“Perfect. I wanna go home first, as my lab is stocked with many things, but a refrigerator is not one of them.” Scott said, then considered. “I should get a mini-fridge.” he muttered.

“Alright. We’ll see you then.” Cross shook the vampire’s hand, and motioned for the teenagers to follow her. “Alright people! He have less than three hours before we meet up and move out. If you have anything you need to do before then, get it done as quick as possible. I’m going to have a stiff drink and pray to God we make it through this.”

“Just make sure you get the right god.” Amber said gloomily, considering their foe.

“It doesn’t matter. It’s a hero’s duty to save the world, no matter form what. We’ll win. I believe it.” Nightfang reassured her, gently pumping his fist.

A troop of ghouls soon came up and escorted them through the tunnels, digging a new route with their bare hands with alarming acceleration, laughing and smacking each other jovially. In no time at all, Cross’s group emerged from the ground in Scott’s backyard, hustling to the door casting fearful glances at the sky.
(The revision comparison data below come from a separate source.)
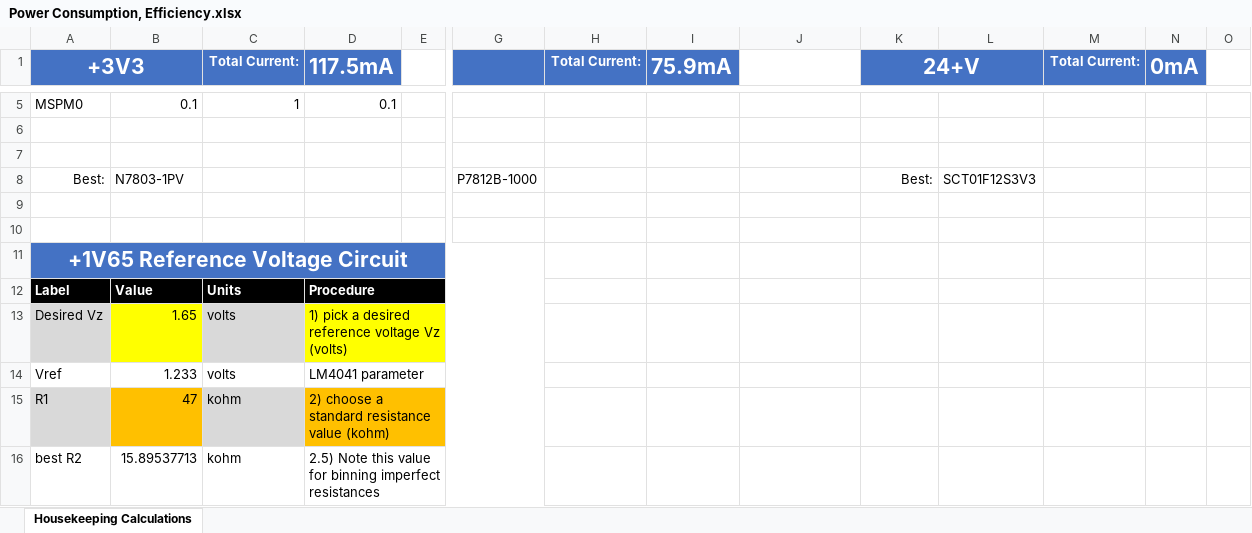
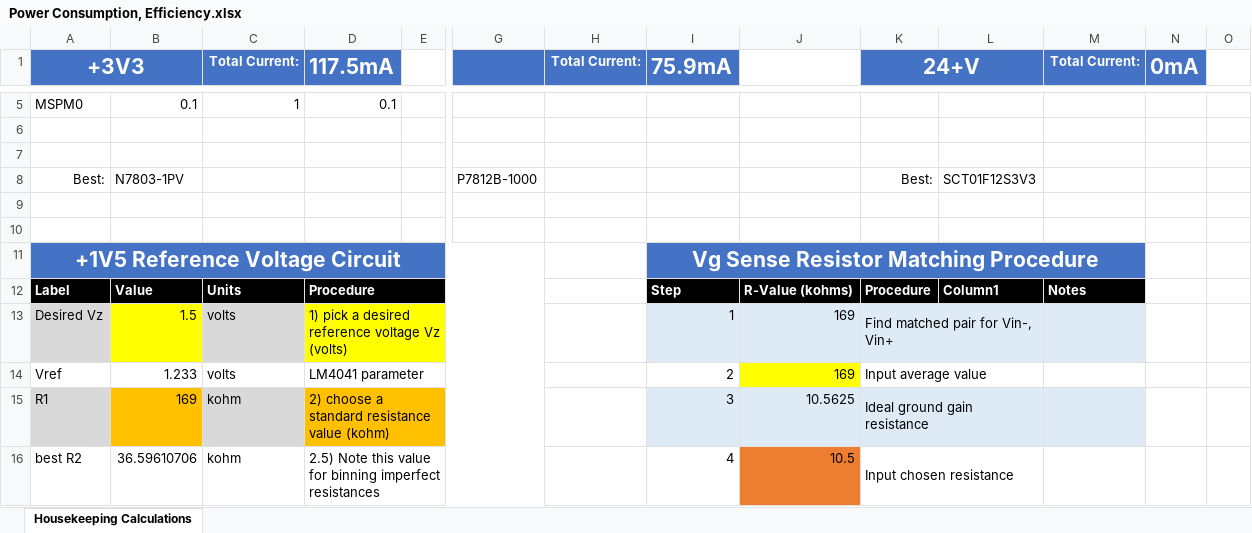
Before and after one commit to ut-ras/rm_electrical-supercap_v2, an Excel workbook: Sims_and_Design/Power Consumption, Efficiency.xlsx, sheet Housekeeping Calculations, drawn as a sheet; only a part is shown, gaps mark what is left out; values as stored, in another font and other column widths than the file's, no borders; table styles not drawn; removed rows and columns are numbered as before the commit, all else as after; rows hold the shown columns only; the diff covers the shown part only; the diff names each change by its address in the sheet, - before the commit and + after, or states it on an @@ line.

Commit message:
more tweaks pending battery voltage sensing circuit revamp

```diff
--- a/Sims_and_Design/Power Consumption, Efficiency.xlsx (sheet Housekeeping Calculations)
+++ b/Sims_and_Design/Power Consumption, Efficiency.xlsx (sheet Housekeeping Calculations)
-row 11: +1V65 Reference Voltage Circuit
+row 11: +1V5 Reference Voltage Circuit |  |  |  |  |  |  | Vg Sense Resistor Matching Procedure
-I12 (75.9mA): (empty)
+I12 (75.9mA): Step
-I12:M12 fill: none
+I12:M12 fill: #000000
-J12: (empty)
+J12: R-Value (kohms)
-K12 (24+V): (empty)
+K12 (24+V): Procedure
-L12: (empty)
+L12: Column1
-M12 (Total Current:): (empty)
+M12 (Total Current:): Notes
-B13: 1.65
+B13: 1.5
-I13 (75.9mA): (empty)
+I13 (75.9mA): 1
-I13:M13 fill: none
+I13:M13 fill: #DEEBF7
-J13:J14: (empty)
+J13:J14: 169
-K13 (24+V): (empty)
+K13 (24+V): Find matched pair for Vin-, Vin+
+K13:L13 merged
-I14 (75.9mA): (empty)
+I14 (75.9mA): 2
-J14 fill: none
+J14 fill: #FFFF00
-K14 (24+V): (empty)
+K14 (24+V): Input average value
+K14:L14 merged
-B15: 47
+B15: 169
-I15 (75.9mA): (empty)
+I15 (75.9mA): 3
-I15:M15 fill: none
+I15:M15 fill: #DEEBF7
-J15: (empty)
+J15: 10.5625
-K15 (24+V): (empty)
+K15 (24+V): Ideal ground gain resistance
+K15:L15 merged
-B16: 15.89537713
+B16: 36.59610706
-I16 (75.9mA): (empty)
+I16 (75.9mA): 4
-J16: (empty)
+J16: 10.5
-J16 fill: none
+J16 fill: #ED7D31
-K16 (24+V): (empty)
+K16 (24+V): Input chosen resistance
+K16:L16 merged
```
Also changed, not shown: 22 edited cells, cell formats and merged cells elsewhere in this sheet, Firmware/MSPM0 Pin Assignment - assigned for new supercap board 2026.xlsx, 4 other files.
Once they were in, they breathed a sigh of relief.

“Hey, if someone’s who’s got super strength could move my family into like the living room or something, that’d be great.” Scott said, filling up the undead members of the group with necrotic energy. “It’s okay if you wanna leave my brother there though.” Amber rolled her eyes and took his family to their beds upstairs. It was a little strange; except for the slight motion of their chests, she would believe they were dead.

Once she’d put them away and looked around at the rooms she was once again intruding in, only this time tangible, she made her way down to the living room, where Scott had detailed the rough plan to defeat Brian. Leo was looking troubled, Cross’s mouth was hanging open, but she couldn’t be sure about Nightfang with that mask of his.
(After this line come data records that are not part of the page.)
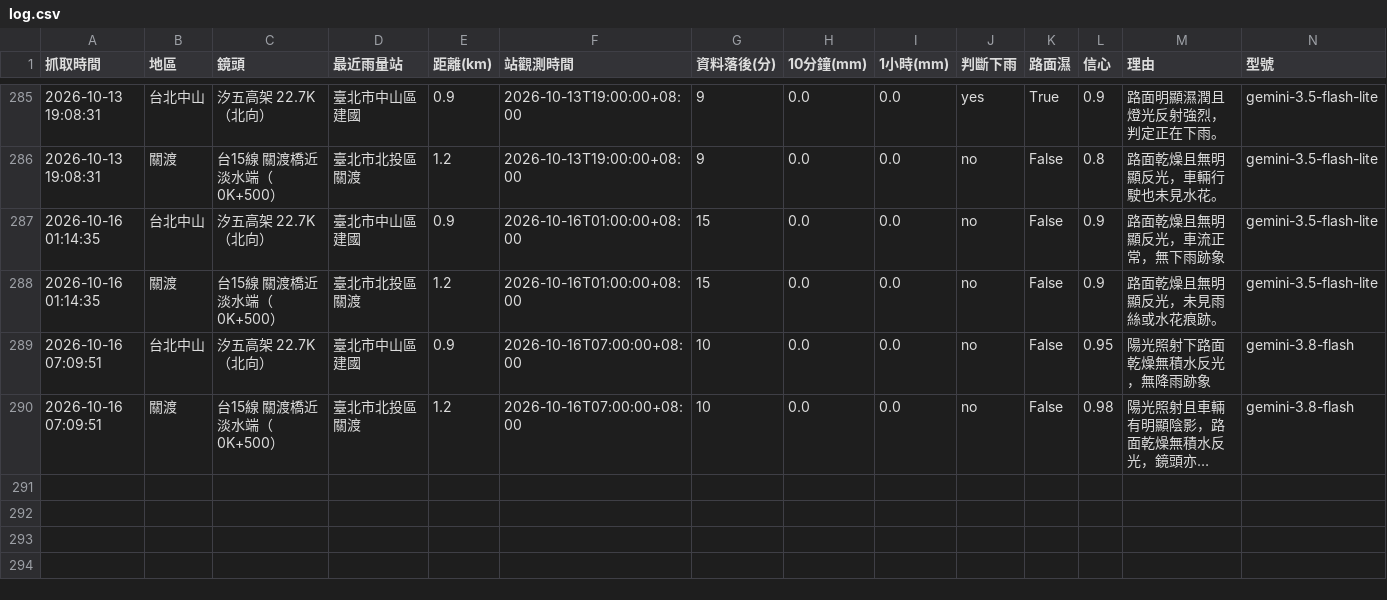
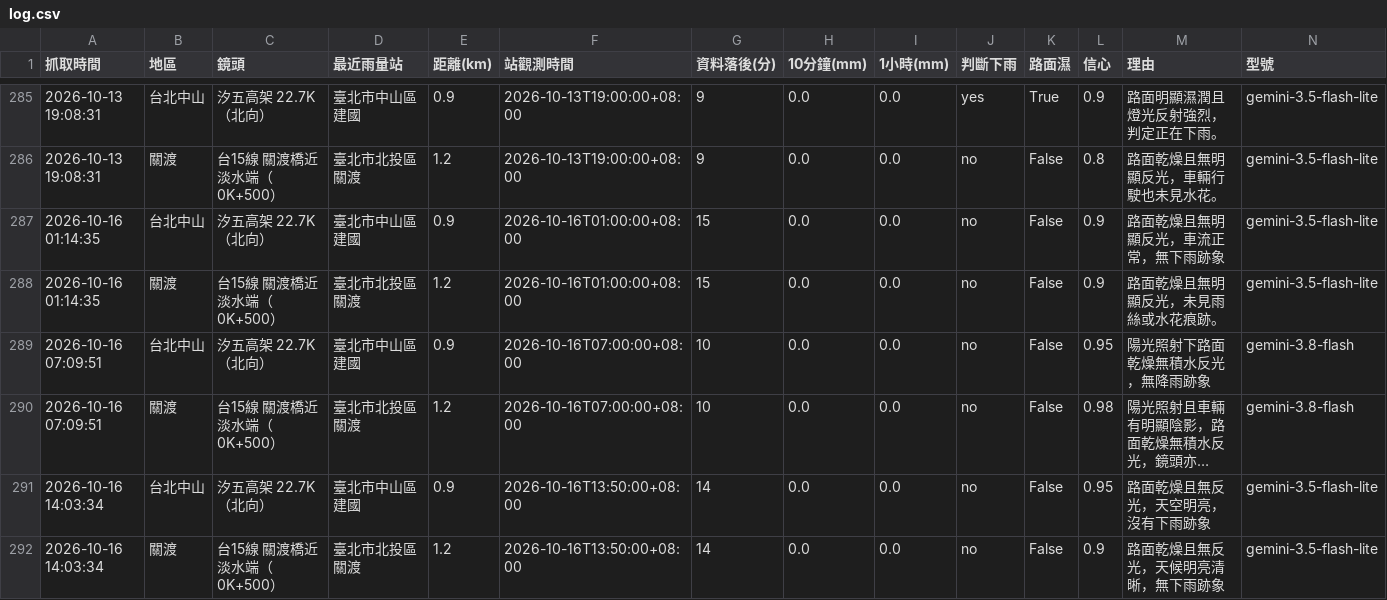
Before and after one commit to bigtime0426/rain-monitor, a CSV file: log.csv, drawn as a sheet; only a part is shown, gaps mark what is left out; long unchanged cells end in …; rows hold the shown columns only; the diff names each change by its address in the sheet, - before the commit and + after, or states it on an @@ line.

```diff
--- a/log.csv
+++ b/log.csv
+row 291: 2026-10-16 14:03:34 | 台北中山 | 汐五高架 22.7K（北向） | 臺北市中山區 建國 | 0.9 | 2026-10-16T13:50:00+08:00 | 14 | 0.0 | 0.0 | no | False | 0.95 | 路面乾燥且無反光，天空明亮，沒有下雨跡象 | gemini-3.5-flash-lite
+row 292: 2026-10-16 14:03:34 | 關渡 | 台15線 關渡橋近淡水端（0K+500） | 臺北市北投區 關渡 | 1.2 | 2026-10-16T13:50:00+08:00 | 14 | 0.0 | 0.0 | no | False | 0.9 | 路面乾燥且無反光，天候明亮清晰，無下雨跡象 | gemini-3.5-flash-lite
```
Also changed, not shown: 2 other files.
“So that’s what the fish tanks were for.” Cross muttered, crossing her arms worriedly.

“Are-are you sure this’ll work? I mean, this…wow, that’s nasty. I’m pretty sure it violates some international laws.” the vampire said. Amber sighed. Scott had already filled her in. The plan was radical, but at this point she expected nothing less from him.
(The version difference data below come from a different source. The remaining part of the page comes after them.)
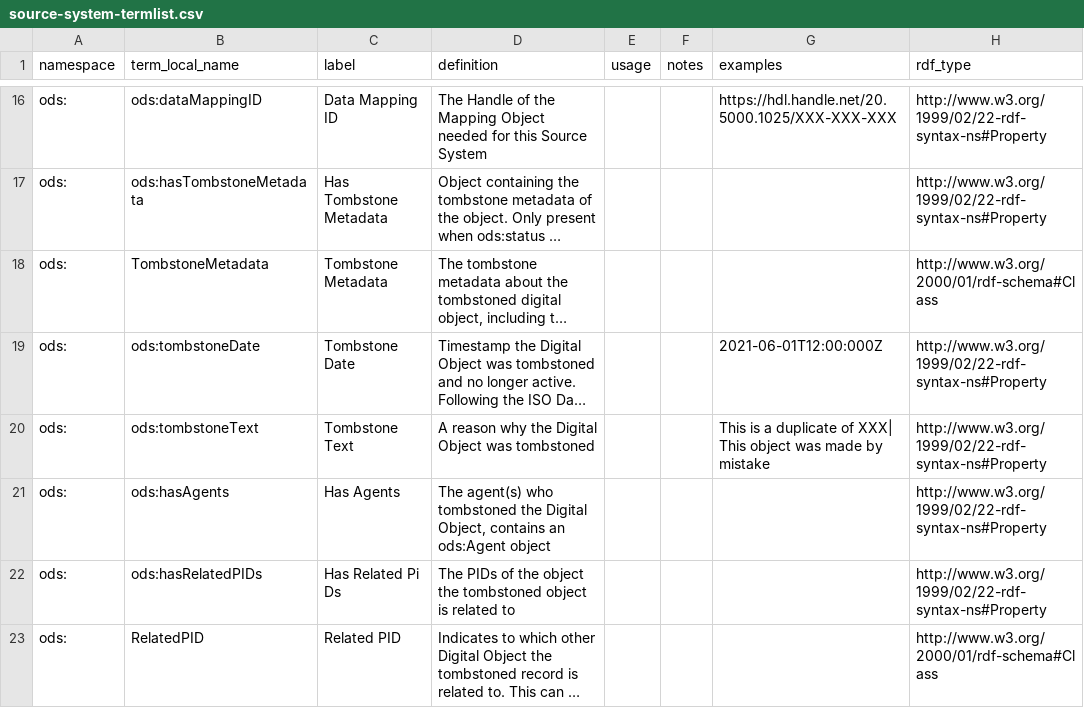
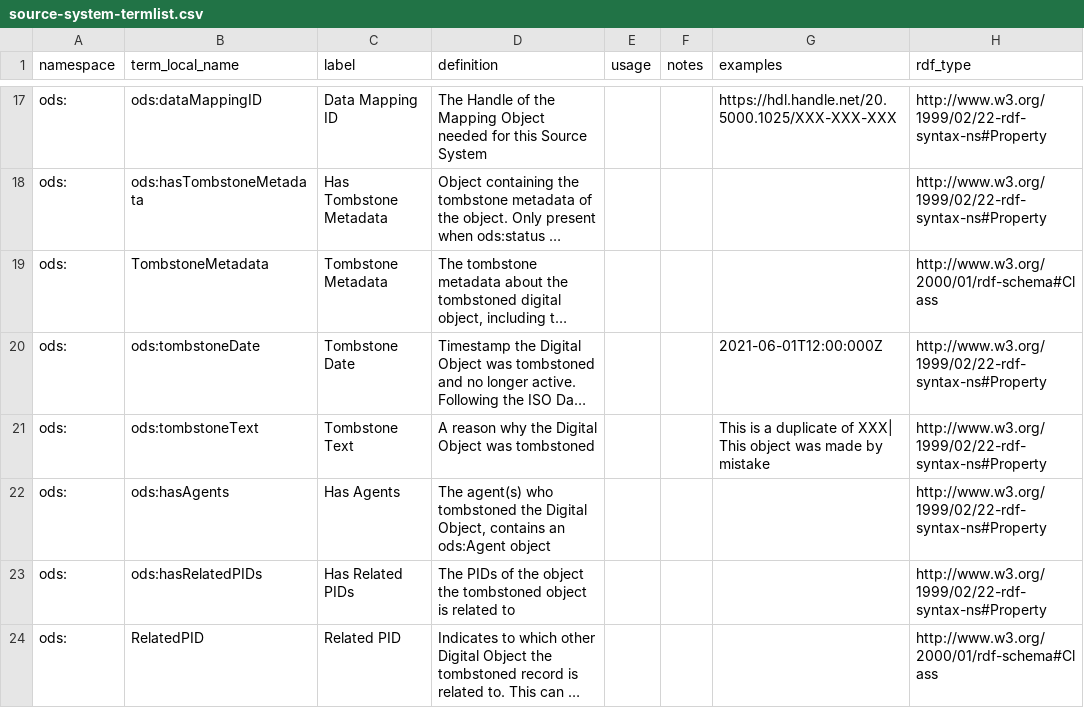
Before and after one commit to ben-norton/stadocgen, a CSV file: app/data/opends/source-system-termlist.csv, drawn as a sheet; only a part is shown, gaps mark what is left out; long unchanged cells end in …; addresses are those after the commit; the diff covers the shown part only; the diff names each change by its address in the sheet, - before the commit and + after, or states it on an @@ line.

```diff
--- a/app/data/opends/source-system-termlist.csv
+++ b/app/data/opends/source-system-termlist.csv
-C23 (label): Has Related Pi Ds
+C23 (label): Has Related PIDs
```
Also changed, not shown: 1 added row and 1 edited cell elsewhere in this file, app/data/opends/annotation-termlist.csv, app/data/opends/data-mapping-termlist.csv, 5 other files.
“I’ll be concerned about breaking the rules of the law when I’m concerned about the rules of reality.” Scott shrugged off, downing his third cup of coffee. He was struggling to stay awake, the caffeine had replaced his blood at some point. He opened a pack of Pop-tarts and devoured both in two bites.

“Well, it’s extreme. Make sure you don’t mess it up.” Cross said, giving him a hard look.

“I’ll be careful.” Scott said dryly, and stood up to stretch. “Okay, since everything’s gonna start up later, I’m catching a nap. Get me up an hour before we meet up with Lord Stuffyfangs, I’ll need to make some adjustments to the sigils.”

“‘Lord Stuffyfangs’?”Amber said in amusement, eyebrow raised. Scott waved her off.

“I’m tired, you don’t get my A material.” He stumbled up the stairs.

Once in his room, he tossed his backpack on the bed and yawned. He shook his head. Every muscle ached.

“Tarantulas, put my bag in the closet.” he said, never more grateful for minions than now. The rat-headed monstrosity crawled out and pulled the pack off the bed, retreating through the closet door. The Necronomicon slipped out though, plopping on the bed. Scott rubbed his face.

“Get what you pay for, I guess.” It was easier just to put it away himself. When he reached for it, the lights flickered, a cold wind rushing through the room to flip the pages with a dark rustling. Scott sighed. “Look, it was scary the first time, unsettling the second, but by the fiftieth time it gets old.” he groused, picking it up and looking at the page it obviously wanted him to read.

He wasn’t prepared for the tentacles that sprung forth from the tome, engulfing his head. Pain blossomed as they pierced his eyes and ruptured his eardrums, the wriggling tendrils forcing themselves up his nose. He opened his mouth to scream, but another one shoved its way into his throat, and he knew no more.

Advertisement
A note from Dreadwizard Siegfried

Woo-hoo! You have no idea how long I've waited to add in more tentacles!


About the author

Dreadwizard Siegfried

Bio:

Achievements
Comments(7)
Log in to comment
Log In

Log in to comment
Log In